Years of Rig Rundowns combined with basic gear envy had me hankering for a power conditioner/voltage regulator for ages. I didn’t pull the trigger until now, because it felt a bit like buying the $3 bottle of water when you’re standing next to a drinking fountain. Sure, the expensive option is probably better, but free is free.

At a session last week, I was the only player (other than the drummer) plugging my gear straight into the wall at the studio. The deep shame burned an indelible “I” for “incompetent” on my fragile heart. Still stinking of ineptitude, I made a solemn vow then and there that I would never again feed my beloved amps unconditioned power and risk damaging their tube-y goodness. But first, some research.

In an interview with Popular Mechanics, Van Halen told how he discovered and used Variacs—initially a trade name for a brand of variable auto-transformer, but now used generically—to produce the tone that was in his head.
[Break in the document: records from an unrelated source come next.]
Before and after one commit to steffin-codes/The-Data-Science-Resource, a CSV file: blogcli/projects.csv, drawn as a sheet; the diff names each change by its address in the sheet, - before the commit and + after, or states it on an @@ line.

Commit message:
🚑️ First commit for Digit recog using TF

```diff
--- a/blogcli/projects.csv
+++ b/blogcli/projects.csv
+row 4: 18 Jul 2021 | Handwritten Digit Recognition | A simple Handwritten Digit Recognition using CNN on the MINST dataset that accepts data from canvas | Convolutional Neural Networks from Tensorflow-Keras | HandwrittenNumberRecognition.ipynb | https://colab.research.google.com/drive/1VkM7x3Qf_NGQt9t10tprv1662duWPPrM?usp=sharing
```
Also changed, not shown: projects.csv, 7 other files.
In the article “How Eddie Van Halen Hacks a Guitar,” he explains:

“I’d bought another Marshall amp, and I had no idea that it was actually a European model. I plugged it in, and I'm waiting for it to warm up and thinking, I got ripped off here, there’s no sound coming out! Pissed off, I came back an hour later to give it another shot. I’d left the amp on the whole time. I didn’t know it was set on 220, so when I turn my guitar on it sounds like a full-blown Marshall, all the way up, except really, really quiet. That was when I realized there was something going on with the voltage ... so I went down to a place in Pasadena and asked if there was some kind of industrial-size variable transformer that would let me adjust voltage, and they introduced me to the Variac. It's just a huge light dimmer. I plugged it into the amp and controlled the voltage from that. That became my volume knob. I would set the voltage depending on the size of the room we were playing, getting all that feedback at any volume.”
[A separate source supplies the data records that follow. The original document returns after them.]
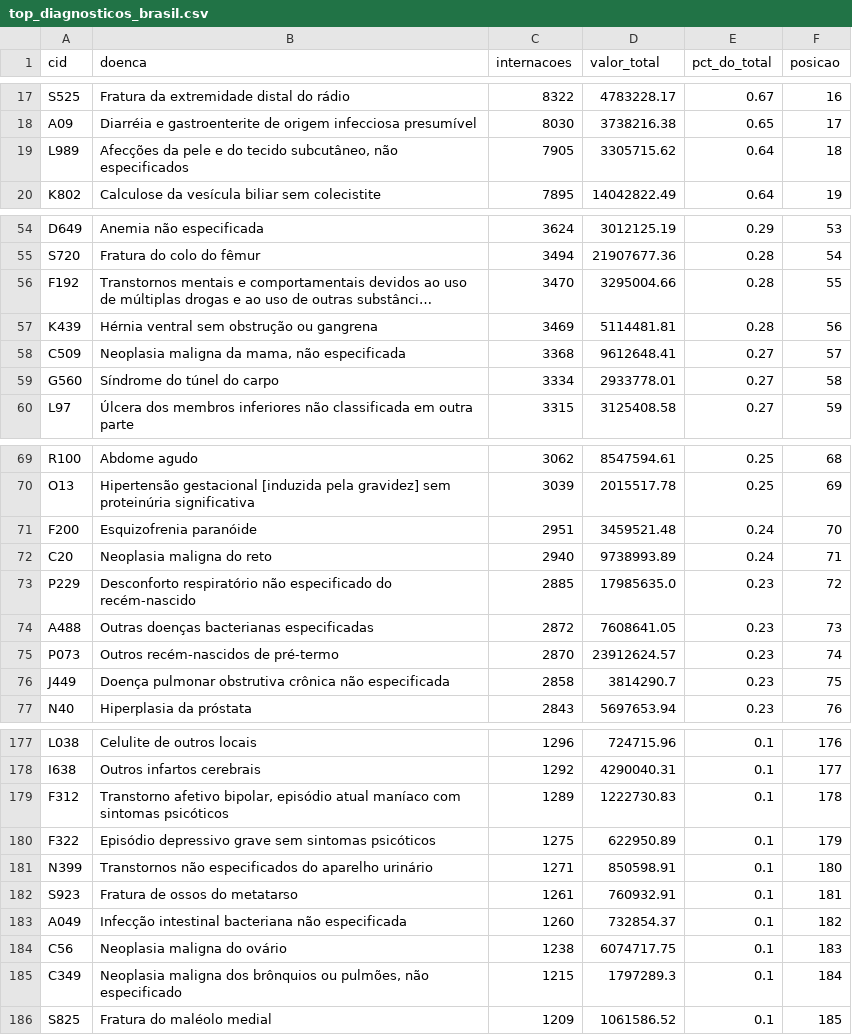
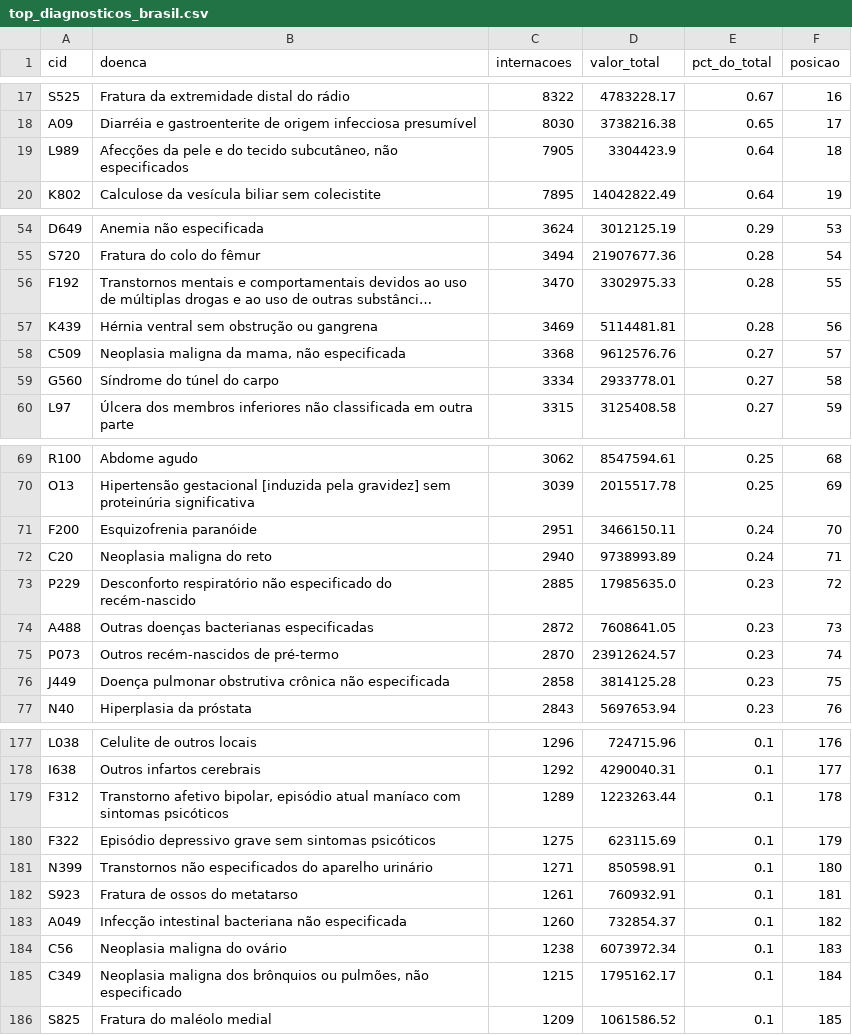
Before and after one commit to Nayanearaujo/pipeline-saude-sus, a CSV file: dados_painel/top_diagnosticos_brasil.csv, drawn as a sheet; only a part is shown, gaps mark what is left out; long unchanged cells end in …; the diff covers the shown part only; the diff names each change by its address in the sheet, - before the commit and + after, or states it on an @@ line.

```diff
--- a/dados_painel/top_diagnosticos_brasil.csv
+++ b/dados_painel/top_diagnosticos_brasil.csv
-D19 (valor_total): 3305715.62
+D19 (valor_total): 3304423.9
-D56 (valor_total): 3295004.66
+D56 (valor_total): 3302975.33
-D58 (valor_total): 9612648.41
+D58 (valor_total): 9612576.76
-D71 (valor_total): 3459521.48
+D71 (valor_total): 3466150.11
-D76 (valor_total): 3814290.7
+D76 (valor_total): 3814125.28
-D179 (valor_total): 1222730.83
+D179 (valor_total): 1223263.44
-D180 (valor_total): 622950.89
+D180 (valor_total): 623115.69
-D184 (valor_total): 6074717.75
+D184 (valor_total): 6073972.34
-D185 (valor_total): 1797289.3
+D185 (valor_total): 1795162.17
```
Also changed, not shown: 83 edited cells elsewhere in this file, dados_painel/perfil_demografico.csv, dados_painel/por_estado.csv, 5 other files.
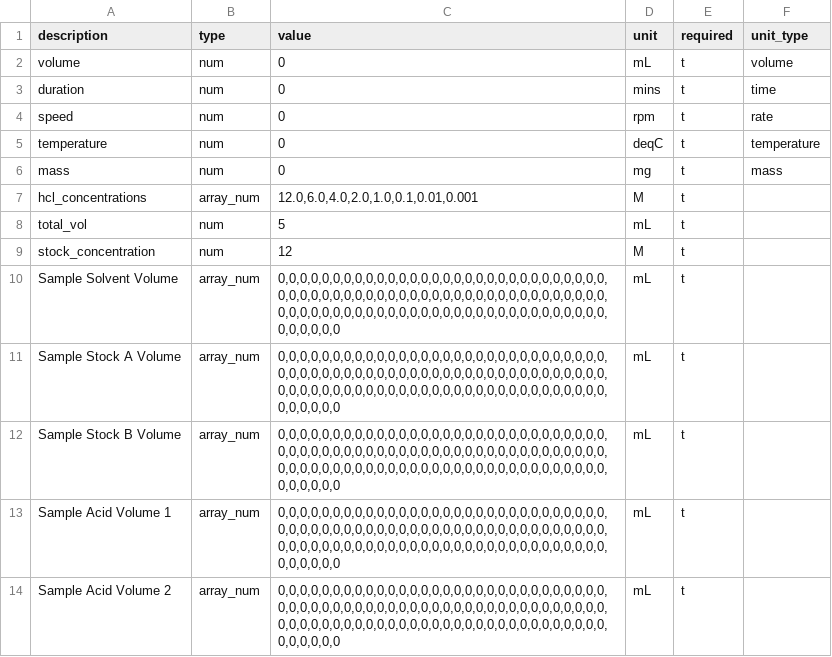
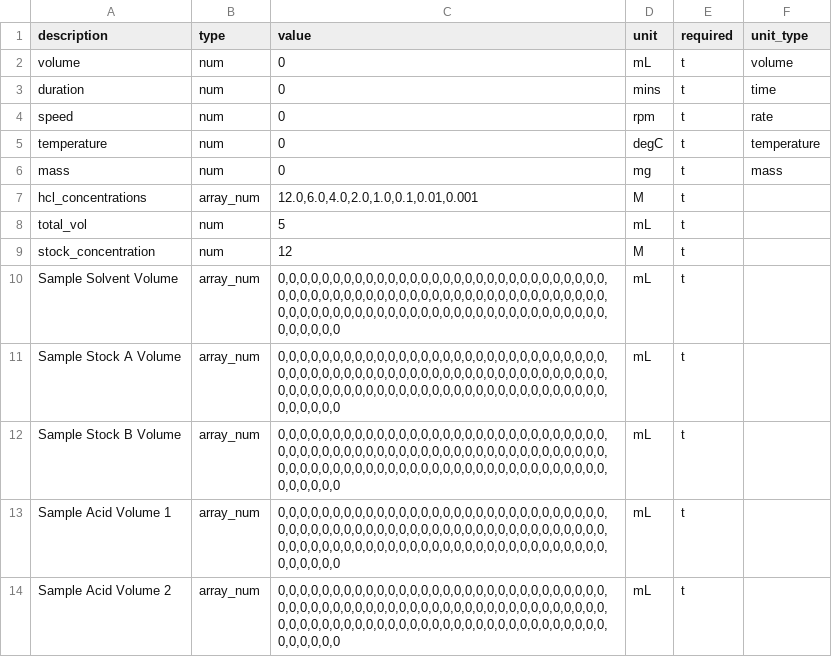
Before and after one commit to darkreactions/ESCALATE, a CSV file: data_model/dataload_csv/load_parameter_def.csv, drawn as a sheet.

```diff
--- a/data_model/dataload_csv/load_parameter_def.csv
+++ b/data_model/dataload_csv/load_parameter_def.csv
@@ -4,3 +4,3 @@ duration	num	0	mins	t	time
 speed	num	0	rpm	t	rate
-temperature	num	0	deqC	t	temperature
+temperature	num	0	degC	t	temperature
 mass	num	0	mg	t	mass
```
Also changed, not shown: data_model/dataload_csv/load_action_def.csv, 3 other files.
At a session last week, I was the only player (other than the drummer) plugging my gear straight into the wall at the studio.

Once I knew what I needed, I did the usual predatory gear hunting. Regrettably, the models that had everything I wanted cost more than I was comfortable spending. So, I focused on industrial Variacs. I bought an old Staco 3PN1010 Variac on eBay for $64 (including shipping). This thing is built like a battleship and retails for a whopping $750. It will last longer than I will.
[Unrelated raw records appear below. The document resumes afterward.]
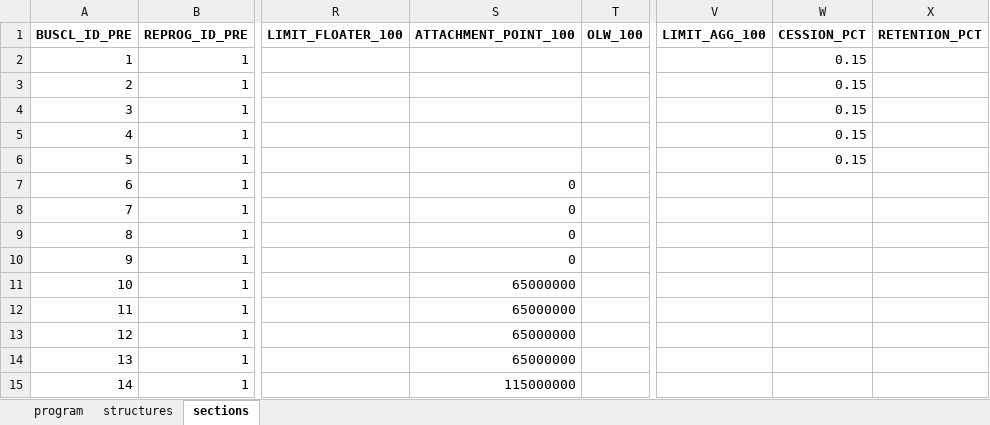
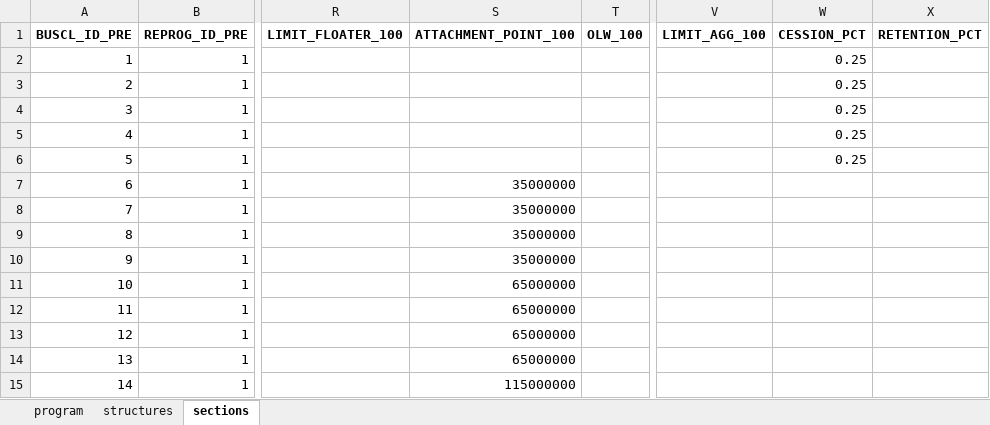
Before and after one commit to abaelde/structure-application, an Excel workbook: examples/programs/aviation_axa_xl_2024.xlsx, sheet sections, drawn as a sheet; only a part is shown, gaps mark what is left out; values as stored, in another font and other column widths than the file's, no borders; the diff names each change by its address in the sheet, - before the commit and + after, or states it on an @@ line.

```diff
--- a/examples/programs/aviation_axa_xl_2024.xlsx (sheet sections)
+++ b/examples/programs/aviation_axa_xl_2024.xlsx (sheet sections)
-W2:W6 (CESSION_PCT): 0.15
+W2:W6 (CESSION_PCT): 0.25
-S7:S10 (ATTACHMENT_POINT_100): 0
+S7:S10 (ATTACHMENT_POINT_100): 35000000
```
Also changed, not shown: examples/programs/all_programs.xlsx, examples/programs/aviation_old_republic_2024.xlsx, 3 other files.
Here’s the rub: The Staco has a dial that lets you control what percentage of the electrical current you want, but there’s no voltage readout to know how many volts you’re getting. And that’s important, because if you accidentally turn the wall voltage up, you could fry your amp. So you have to use it with a separate voltmeter. I didn’t want to constantly be shoving voltmeter leads into outlets for testing, so, for a mere $8.99, I bought a voltage measuring monitor that gives me a clear blue digital readout in real time. I also bought a 3-way, T-shaped adapter ($3.33, thank you, Amazon Prime). Now I have a flat-screen digital read in the center plug telling me voltage, plus two open outlets for my amps.

Grand total: $76.32

Results: Priceless.

I’ve been using blackface Fender amps since I was 15. Back then, the standard AC voltage was 110. Now the outlets in my home run between 124 and 125, which explains why my old amps would sound great in one venue then bad in the next. Now, every amp I have sounds way better with sweet natural compression and less noise and heat. I can use bigger amps for smaller gigs and just crank down the Variac to a modest 80 percent to get the sound I’m after in any room.

Now, when you turn the AC voltage down, you’re turning the filament voltage down as well. The tubes need to be heated to at least 6V AC or it will cause cathode stripping. That’s what the 6 in 6L6/6V6 means. You can do it and it will sound great, but everything sounds great on the edge of blowing up. Play it safe and keep that voltage around 110 to 115 and your tubes are going to last longer.

People told me for years that power really makes a difference, but I was too cheap to do anything about it. Now that I have, I’m kicking myself for not doing it earlier. But Variacs may not be for you: Low power works well with vintage-style amps, but digital gear likes a clean 120. Regardless, it’s worth exploring. You can take control of your power but you don’t have to spend a fortune to get there.